EXERCISE MATERIALS →
|---|
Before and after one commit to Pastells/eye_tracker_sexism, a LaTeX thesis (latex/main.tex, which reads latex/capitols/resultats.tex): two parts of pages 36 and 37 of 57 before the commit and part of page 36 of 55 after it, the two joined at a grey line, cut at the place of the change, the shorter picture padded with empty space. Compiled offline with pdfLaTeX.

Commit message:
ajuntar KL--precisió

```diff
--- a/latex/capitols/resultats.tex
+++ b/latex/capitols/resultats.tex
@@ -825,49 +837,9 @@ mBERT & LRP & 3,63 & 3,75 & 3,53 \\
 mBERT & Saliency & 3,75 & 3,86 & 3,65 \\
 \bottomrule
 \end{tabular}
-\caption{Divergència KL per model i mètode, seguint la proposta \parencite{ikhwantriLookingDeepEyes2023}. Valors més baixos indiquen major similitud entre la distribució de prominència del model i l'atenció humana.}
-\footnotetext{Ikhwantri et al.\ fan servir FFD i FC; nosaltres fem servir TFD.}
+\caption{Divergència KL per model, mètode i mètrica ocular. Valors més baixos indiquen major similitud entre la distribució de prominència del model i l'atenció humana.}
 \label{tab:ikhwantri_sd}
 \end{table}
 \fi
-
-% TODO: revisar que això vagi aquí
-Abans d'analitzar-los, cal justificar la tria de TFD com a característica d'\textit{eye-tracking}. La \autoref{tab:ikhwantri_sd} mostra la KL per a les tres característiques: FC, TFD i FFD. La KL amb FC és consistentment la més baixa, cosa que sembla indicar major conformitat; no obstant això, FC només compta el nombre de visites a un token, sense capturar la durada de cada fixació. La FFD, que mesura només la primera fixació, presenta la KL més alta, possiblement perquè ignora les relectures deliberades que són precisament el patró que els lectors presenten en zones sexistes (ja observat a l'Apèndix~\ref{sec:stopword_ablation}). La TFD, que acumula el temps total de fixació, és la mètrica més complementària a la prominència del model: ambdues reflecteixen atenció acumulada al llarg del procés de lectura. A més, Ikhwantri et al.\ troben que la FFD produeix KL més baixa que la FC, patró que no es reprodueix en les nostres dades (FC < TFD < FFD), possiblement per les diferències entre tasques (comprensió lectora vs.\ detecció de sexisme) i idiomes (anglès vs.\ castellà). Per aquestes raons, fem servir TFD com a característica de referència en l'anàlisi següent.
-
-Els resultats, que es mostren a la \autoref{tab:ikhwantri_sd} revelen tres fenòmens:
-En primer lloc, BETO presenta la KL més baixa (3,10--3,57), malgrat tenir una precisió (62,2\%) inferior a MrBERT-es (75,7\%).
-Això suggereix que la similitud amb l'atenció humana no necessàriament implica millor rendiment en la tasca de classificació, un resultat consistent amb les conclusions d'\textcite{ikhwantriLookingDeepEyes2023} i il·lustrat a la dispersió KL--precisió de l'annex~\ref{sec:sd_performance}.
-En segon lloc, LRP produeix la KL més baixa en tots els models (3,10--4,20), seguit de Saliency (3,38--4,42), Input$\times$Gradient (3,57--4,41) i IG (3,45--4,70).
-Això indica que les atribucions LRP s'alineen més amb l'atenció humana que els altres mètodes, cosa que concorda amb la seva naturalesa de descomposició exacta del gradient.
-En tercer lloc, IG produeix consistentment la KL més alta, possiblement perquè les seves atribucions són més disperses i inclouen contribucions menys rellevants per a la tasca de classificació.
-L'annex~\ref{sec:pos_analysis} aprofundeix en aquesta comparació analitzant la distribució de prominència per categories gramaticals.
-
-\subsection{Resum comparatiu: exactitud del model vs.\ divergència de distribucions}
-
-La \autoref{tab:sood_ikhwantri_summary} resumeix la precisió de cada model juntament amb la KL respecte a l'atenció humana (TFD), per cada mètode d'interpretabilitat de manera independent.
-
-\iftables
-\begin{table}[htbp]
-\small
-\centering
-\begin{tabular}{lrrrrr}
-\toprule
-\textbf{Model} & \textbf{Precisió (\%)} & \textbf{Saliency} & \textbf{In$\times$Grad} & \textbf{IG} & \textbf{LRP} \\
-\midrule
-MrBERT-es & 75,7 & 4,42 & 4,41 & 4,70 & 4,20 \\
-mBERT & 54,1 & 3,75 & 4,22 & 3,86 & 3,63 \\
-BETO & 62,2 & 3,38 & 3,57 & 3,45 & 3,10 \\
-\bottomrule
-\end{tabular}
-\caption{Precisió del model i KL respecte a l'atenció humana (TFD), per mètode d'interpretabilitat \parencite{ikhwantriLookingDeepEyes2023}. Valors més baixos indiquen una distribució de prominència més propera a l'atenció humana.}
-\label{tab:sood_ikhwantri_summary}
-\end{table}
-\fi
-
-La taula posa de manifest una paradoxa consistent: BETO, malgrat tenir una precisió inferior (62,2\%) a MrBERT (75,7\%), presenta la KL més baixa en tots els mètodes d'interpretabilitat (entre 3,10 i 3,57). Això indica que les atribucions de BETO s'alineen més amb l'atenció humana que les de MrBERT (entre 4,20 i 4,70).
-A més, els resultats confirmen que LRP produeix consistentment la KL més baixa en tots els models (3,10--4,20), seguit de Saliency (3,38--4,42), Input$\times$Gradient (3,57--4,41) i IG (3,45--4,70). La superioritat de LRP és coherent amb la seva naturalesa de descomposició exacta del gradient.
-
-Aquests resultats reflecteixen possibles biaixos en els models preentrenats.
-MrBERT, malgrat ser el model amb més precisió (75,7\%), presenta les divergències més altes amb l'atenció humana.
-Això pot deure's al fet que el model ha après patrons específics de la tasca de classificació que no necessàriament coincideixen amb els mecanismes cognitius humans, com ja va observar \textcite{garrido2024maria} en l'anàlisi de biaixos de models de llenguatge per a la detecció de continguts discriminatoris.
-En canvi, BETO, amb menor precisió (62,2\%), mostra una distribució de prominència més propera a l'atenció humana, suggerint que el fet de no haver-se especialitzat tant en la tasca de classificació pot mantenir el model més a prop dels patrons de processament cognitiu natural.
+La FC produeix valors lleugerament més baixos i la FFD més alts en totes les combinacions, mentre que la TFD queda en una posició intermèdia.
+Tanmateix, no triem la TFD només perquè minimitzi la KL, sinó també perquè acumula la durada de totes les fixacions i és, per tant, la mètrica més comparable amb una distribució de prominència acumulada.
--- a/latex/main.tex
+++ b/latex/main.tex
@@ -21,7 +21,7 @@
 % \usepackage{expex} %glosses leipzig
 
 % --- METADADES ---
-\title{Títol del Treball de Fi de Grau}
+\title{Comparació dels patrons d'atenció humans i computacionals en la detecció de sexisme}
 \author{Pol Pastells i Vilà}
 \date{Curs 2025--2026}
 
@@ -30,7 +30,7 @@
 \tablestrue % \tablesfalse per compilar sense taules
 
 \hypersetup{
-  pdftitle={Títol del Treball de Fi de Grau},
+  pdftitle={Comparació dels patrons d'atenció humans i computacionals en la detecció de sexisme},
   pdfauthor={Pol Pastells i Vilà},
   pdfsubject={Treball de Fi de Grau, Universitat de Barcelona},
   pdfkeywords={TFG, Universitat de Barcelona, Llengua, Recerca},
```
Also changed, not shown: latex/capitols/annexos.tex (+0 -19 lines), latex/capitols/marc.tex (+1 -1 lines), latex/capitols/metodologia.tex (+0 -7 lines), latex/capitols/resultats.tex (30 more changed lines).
|---|
WHAT IS NEEDED → Write the records out again so that each one matches the original exactly.

ANSWER BOX →
Before and after one commit to Pastells/eye_tracker_sexism, a LaTeX thesis (latex/main.tex, which reads latex/capitols/resultats.tex): two parts of pages 36 and 37 of 57 before the commit and part of page 36 of 55 after it, the two joined at a grey line, cut at the place of the change, the shorter picture padded with empty space. Compiled offline with pdfLaTeX.

Commit message:
ajuntar KL--precisió

```diff
--- a/latex/capitols/resultats.tex
+++ b/latex/capitols/resultats.tex
@@ -825,49 +837,9 @@ mBERT & LRP & 3,63 & 3,75 & 3,53 \\
 mBERT & Saliency & 3,75 & 3,86 & 3,65 \\
 \bottomrule
 \end{tabular}
-\caption{Divergència KL per model i mètode, seguint la proposta \parencite{ikhwantriLookingDeepEyes2023}. Valors més baixos indiquen major similitud entre la distribució de prominència del model i l'atenció humana.}
-\footnotetext{Ikhwantri et al.\ fan servir FFD i FC; nosaltres fem servir TFD.}
+\caption{Divergència KL per model, mètode i mètrica ocular. Valors més baixos indiquen major similitud entre la distribució de prominència del model i l'atenció humana.}
 \label{tab:ikhwantri_sd}
 \end{table}
 \fi
-
-% TODO: revisar que això vagi aquí
-Abans d'analitzar-los, cal justificar la tria de TFD com a característica d'\textit{eye-tracking}. La \autoref{tab:ikhwantri_sd} mostra la KL per a les tres característiques: FC, TFD i FFD. La KL amb FC és consistentment la més baixa, cosa que sembla indicar major conformitat; no obstant això, FC només compta el nombre de visites a un token, sense capturar la durada de cada fixació. La FFD, que mesura només la primera fixació, presenta la KL més alta, possiblement perquè ignora les relectures deliberades que són precisament el patró que els lectors presenten en zones sexistes (ja observat a l'Apèndix~\ref{sec:stopword_ablation}). La TFD, que acumula el temps total de fixació, és la mètrica més complementària a la prominència del model: ambdues reflecteixen atenció acumulada al llarg del procés de lectura. A més, Ikhwantri et al.\ troben que la FFD produeix KL més baixa que la FC, patró que no es reprodueix en les nostres dades (FC < TFD < FFD), possiblement per les diferències entre tasques (comprensió lectora vs.\ detecció de sexisme) i idiomes (anglès vs.\ castellà). Per aquestes raons, fem servir TFD com a característica de referència en l'anàlisi següent.
-
-Els resultats, que es mostren a la \autoref{tab:ikhwantri_sd} revelen tres fenòmens:
-En primer lloc, BETO presenta la KL més baixa (3,10--3,57), malgrat tenir una precisió (62,2\%) inferior a MrBERT-es (75,7\%).
-Això suggereix que la similitud amb l'atenció humana no necessàriament implica millor rendiment en la tasca de classificació, un resultat consistent amb les conclusions d'\textcite{ikhwantriLookingDeepEyes2023} i il·lustrat a la dispersió KL--precisió de l'annex~\ref{sec:sd_performance}.
-En segon lloc, LRP produeix la KL més baixa en tots els models (3,10--4,20), seguit de Saliency (3,38--4,42), Input$\times$Gradient (3,57--4,41) i IG (3,45--4,70).
-Això indica que les atribucions LRP s'alineen més amb l'atenció humana que els altres mètodes, cosa que concorda amb la seva naturalesa de descomposició exacta del gradient.
-En tercer lloc, IG produeix consistentment la KL més alta, possiblement perquè les seves atribucions són més disperses i inclouen contribucions menys rellevants per a la tasca de classificació.
-L'annex~\ref{sec:pos_analysis} aprofundeix en aquesta comparació analitzant la distribució de prominència per categories gramaticals.
-
-\subsection{Resum comparatiu: exactitud del model vs.\ divergència de distribucions}
-
-La \autoref{tab:sood_ikhwantri_summary} resumeix la precisió de cada model juntament amb la KL respecte a l'atenció humana (TFD), per cada mètode d'interpretabilitat de manera independent.
-
-\iftables
-\begin{table}[htbp]
-\small
-\centering
-\begin{tabular}{lrrrrr}
-\toprule
-\textbf{Model} & \textbf{Precisió (\%)} & \textbf{Saliency} & \textbf{In$\times$Grad} & \textbf{IG} & \textbf{LRP} \\
-\midrule
-MrBERT-es & 75,7 & 4,42 & 4,41 & 4,70 & 4,20 \\
-mBERT & 54,1 & 3,75 & 4,22 & 3,86 & 3,63 \\
-BETO & 62,2 & 3,38 & 3,57 & 3,45 & 3,10 \\
-\bottomrule
-\end{tabular}
-\caption{Precisió del model i KL respecte a l'atenció humana (TFD), per mètode d'interpretabilitat \parencite{ikhwantriLookingDeepEyes2023}. Valors més baixos indiquen una distribució de prominència més propera a l'atenció humana.}
-\label{tab:sood_ikhwantri_summary}
-\end{table}
-\fi
-
-La taula posa de manifest una paradoxa consistent: BETO, malgrat tenir una precisió inferior (62,2\%) a MrBERT (75,7\%), presenta la KL més baixa en tots els mètodes d'interpretabilitat (entre 3,10 i 3,57). Això indica que les atribucions de BETO s'alineen més amb l'atenció humana que les de MrBERT (entre 4,20 i 4,70).
-A més, els resultats confirmen que LRP produeix consistentment la KL més baixa en tots els models (3,10--4,20), seguit de Saliency (3,38--4,42), Input$\times$Gradient (3,57--4,41) i IG (3,45--4,70). La superioritat de LRP és coherent amb la seva naturalesa de descomposició exacta del gradient.
-
-Aquests resultats reflecteixen possibles biaixos en els models preentrenats.
-MrBERT, malgrat ser el model amb més precisió (75,7\%), presenta les divergències més altes amb l'atenció humana.
-Això pot deure's al fet que el model ha après patrons específics de la tasca de classificació que no necessàriament coincideixen amb els mecanismes cognitius humans, com ja va observar \textcite{garrido2024maria} en l'anàlisi de biaixos de models de llenguatge per a la detecció de continguts discriminatoris.
-En canvi, BETO, amb menor precisió (62,2\%), mostra una distribució de prominència més propera a l'atenció humana, suggerint que el fet de no haver-se especialitzat tant en la tasca de classificació pot mantenir el model més a prop dels patrons de processament cognitiu natural.
+La FC produeix valors lleugerament més baixos i la FFD més alts en totes les combinacions, mentre que la TFD queda en una posició intermèdia.
+Tanmateix, no triem la TFD només perquè minimitzi la KL, sinó també perquè acumula la durada de totes les fixacions i és, per tant, la mètrica més comparable amb una distribució de prominència acumulada.
--- a/latex/main.tex
+++ b/latex/main.tex
@@ -21,7 +21,7 @@
 % \usepackage{expex} %glosses leipzig
 
 % --- METADADES ---
-\title{Títol del Treball de Fi de Grau}
+\title{Comparació dels patrons d'atenció humans i computacionals en la detecció de sexisme}
 \author{Pol Pastells i Vilà}
 \date{Curs 2025--2026}
 
@@ -30,7 +30,7 @@
 \tablestrue % \tablesfalse per compilar sense taules
 
 \hypersetup{
-  pdftitle={Títol del Treball de Fi de Grau},
+  pdftitle={Comparació dels patrons d'atenció humans i computacionals en la detecció de sexisme},
   pdfauthor={Pol Pastells i Vilà},
   pdfsubject={Treball de Fi de Grau, Universitat de Barcelona},
   pdfkeywords={TFG, Universitat de Barcelona, Llengua, Recerca},
```
Also changed, not shown: latex/capitols/annexos.tex (+0 -19 lines), latex/capitols/marc.tex (+1 -1 lines), latex/capitols/metodologia.tex (+0 -7 lines), latex/capitols/resultats.tex (30 more changed lines).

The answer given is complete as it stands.